| WORK REQUEST |
Where a line holds the word "self", copy it from the records.

##############################

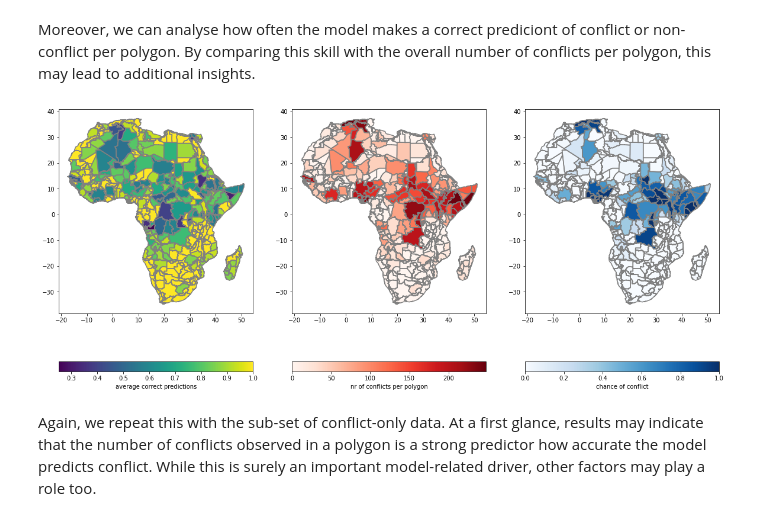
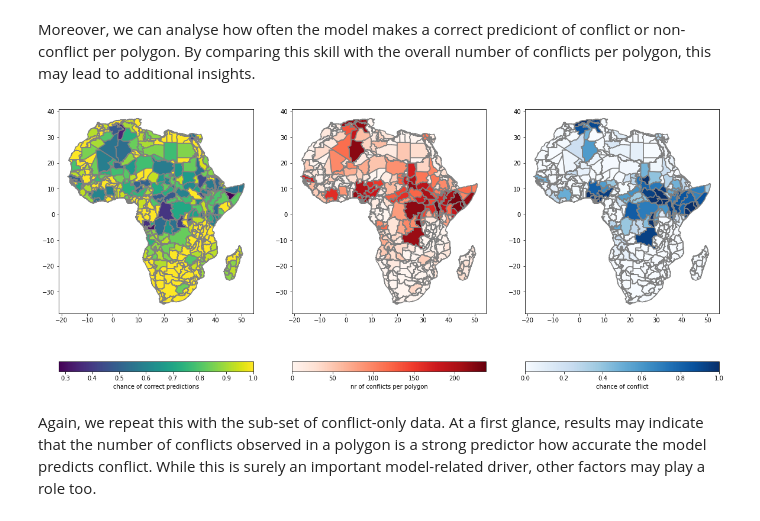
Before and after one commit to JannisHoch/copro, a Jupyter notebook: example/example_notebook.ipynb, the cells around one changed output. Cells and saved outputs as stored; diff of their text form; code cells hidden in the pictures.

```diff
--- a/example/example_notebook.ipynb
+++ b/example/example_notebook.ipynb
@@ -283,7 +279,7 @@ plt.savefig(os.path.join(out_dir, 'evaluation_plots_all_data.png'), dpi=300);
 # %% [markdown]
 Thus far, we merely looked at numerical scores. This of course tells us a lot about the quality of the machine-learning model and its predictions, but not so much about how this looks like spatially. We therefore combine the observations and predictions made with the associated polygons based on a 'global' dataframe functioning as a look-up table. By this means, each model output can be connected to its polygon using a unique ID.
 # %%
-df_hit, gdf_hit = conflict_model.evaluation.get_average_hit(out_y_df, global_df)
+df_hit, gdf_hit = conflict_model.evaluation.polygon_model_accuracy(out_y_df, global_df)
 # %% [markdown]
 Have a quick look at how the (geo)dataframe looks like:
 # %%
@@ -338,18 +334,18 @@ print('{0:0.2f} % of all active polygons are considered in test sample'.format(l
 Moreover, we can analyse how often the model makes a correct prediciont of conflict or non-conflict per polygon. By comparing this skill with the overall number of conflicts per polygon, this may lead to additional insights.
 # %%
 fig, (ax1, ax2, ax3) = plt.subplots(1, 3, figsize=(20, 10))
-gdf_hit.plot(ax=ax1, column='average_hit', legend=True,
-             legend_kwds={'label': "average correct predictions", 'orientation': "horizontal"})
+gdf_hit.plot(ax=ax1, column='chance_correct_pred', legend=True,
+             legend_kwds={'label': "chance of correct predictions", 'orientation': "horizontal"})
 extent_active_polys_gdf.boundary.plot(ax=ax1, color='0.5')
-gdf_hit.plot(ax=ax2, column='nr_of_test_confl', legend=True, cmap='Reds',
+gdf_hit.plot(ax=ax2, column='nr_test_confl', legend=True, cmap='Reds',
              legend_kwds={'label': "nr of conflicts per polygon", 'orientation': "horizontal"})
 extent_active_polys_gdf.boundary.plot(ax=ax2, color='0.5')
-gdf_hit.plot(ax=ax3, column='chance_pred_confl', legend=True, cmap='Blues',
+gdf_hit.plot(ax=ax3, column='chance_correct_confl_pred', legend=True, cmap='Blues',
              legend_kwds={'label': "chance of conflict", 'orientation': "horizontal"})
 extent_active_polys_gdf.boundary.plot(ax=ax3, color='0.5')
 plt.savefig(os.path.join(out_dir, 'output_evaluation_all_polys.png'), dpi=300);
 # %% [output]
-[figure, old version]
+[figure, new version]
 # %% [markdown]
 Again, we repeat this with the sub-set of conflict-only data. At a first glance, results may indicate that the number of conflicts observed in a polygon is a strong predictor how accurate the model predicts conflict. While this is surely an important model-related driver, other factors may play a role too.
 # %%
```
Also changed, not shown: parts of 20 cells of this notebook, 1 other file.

##############################

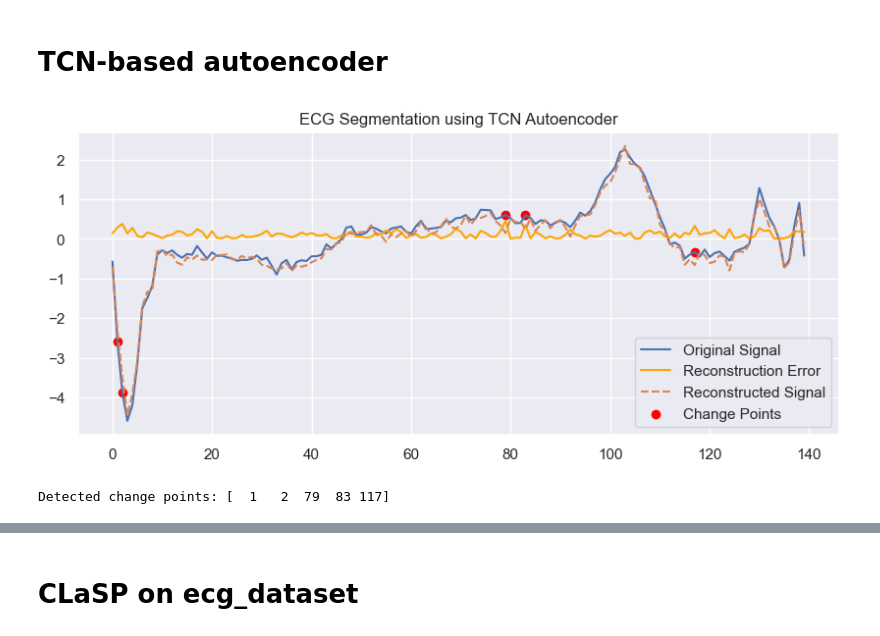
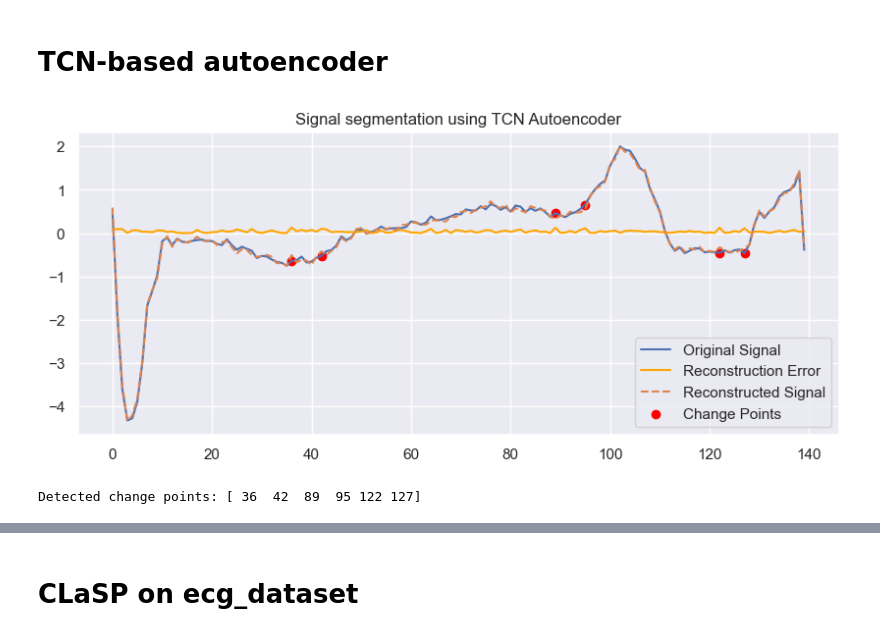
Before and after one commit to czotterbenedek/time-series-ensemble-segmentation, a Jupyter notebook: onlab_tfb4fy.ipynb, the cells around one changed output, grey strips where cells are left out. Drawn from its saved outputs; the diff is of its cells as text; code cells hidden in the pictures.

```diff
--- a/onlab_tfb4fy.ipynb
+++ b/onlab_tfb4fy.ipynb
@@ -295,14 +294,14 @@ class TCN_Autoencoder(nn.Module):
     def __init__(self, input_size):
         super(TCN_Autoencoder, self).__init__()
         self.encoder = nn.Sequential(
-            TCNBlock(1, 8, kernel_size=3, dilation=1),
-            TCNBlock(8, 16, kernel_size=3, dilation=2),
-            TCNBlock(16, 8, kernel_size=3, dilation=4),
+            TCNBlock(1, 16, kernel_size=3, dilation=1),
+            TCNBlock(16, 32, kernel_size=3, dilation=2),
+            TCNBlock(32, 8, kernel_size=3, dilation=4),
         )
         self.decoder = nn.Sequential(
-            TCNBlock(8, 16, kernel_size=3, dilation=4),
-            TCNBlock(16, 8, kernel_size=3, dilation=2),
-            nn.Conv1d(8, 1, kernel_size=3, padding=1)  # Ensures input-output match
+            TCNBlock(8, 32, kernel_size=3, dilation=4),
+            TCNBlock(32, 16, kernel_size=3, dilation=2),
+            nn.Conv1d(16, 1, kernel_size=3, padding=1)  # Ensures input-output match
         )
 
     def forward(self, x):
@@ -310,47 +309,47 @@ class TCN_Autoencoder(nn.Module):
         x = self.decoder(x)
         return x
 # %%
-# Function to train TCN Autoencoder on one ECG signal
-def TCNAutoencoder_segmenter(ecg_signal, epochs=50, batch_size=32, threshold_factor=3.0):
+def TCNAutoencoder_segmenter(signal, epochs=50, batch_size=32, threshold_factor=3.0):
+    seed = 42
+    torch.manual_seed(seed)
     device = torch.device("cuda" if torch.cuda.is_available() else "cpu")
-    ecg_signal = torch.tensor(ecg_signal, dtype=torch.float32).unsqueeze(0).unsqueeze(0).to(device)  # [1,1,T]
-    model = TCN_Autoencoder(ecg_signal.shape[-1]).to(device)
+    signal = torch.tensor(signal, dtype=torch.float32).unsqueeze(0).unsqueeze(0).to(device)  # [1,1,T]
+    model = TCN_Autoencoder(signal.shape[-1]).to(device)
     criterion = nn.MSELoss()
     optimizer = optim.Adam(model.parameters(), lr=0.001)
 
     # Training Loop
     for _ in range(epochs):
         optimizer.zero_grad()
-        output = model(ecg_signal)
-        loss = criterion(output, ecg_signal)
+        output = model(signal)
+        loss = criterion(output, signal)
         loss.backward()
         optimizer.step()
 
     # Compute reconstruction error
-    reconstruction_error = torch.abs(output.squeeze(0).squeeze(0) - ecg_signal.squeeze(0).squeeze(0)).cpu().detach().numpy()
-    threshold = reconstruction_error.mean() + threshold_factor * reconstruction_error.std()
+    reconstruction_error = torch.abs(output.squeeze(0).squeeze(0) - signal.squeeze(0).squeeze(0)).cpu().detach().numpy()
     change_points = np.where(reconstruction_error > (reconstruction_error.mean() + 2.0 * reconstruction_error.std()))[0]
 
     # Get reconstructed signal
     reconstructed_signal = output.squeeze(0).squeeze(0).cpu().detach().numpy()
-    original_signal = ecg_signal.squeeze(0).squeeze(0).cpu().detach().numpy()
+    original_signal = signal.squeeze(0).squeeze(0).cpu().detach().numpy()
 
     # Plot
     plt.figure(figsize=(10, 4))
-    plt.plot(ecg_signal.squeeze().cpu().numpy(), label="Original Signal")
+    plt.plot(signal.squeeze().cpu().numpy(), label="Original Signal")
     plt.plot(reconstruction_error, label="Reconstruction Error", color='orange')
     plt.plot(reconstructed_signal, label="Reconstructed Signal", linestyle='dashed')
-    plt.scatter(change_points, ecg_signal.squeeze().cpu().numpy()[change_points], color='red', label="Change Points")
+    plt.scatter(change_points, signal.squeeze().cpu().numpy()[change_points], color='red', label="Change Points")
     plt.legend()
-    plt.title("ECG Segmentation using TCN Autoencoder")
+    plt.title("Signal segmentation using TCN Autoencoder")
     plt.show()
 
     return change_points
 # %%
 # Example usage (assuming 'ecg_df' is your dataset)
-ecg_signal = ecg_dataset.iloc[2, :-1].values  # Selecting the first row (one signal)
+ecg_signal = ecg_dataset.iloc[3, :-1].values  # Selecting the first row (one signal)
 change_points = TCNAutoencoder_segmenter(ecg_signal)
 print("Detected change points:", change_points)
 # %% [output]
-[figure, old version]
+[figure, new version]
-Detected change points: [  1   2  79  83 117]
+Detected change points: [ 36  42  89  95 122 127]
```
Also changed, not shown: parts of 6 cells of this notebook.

##############################

| RESPONSE |
     def __init__(self, input_size):
         super(TCN_Autoencoder, self).__init__()
         self.encoder = nn.Sequential(
         self.decoder = nn.Sequential(
     def forward(self, x):
         x = self.decoder(x)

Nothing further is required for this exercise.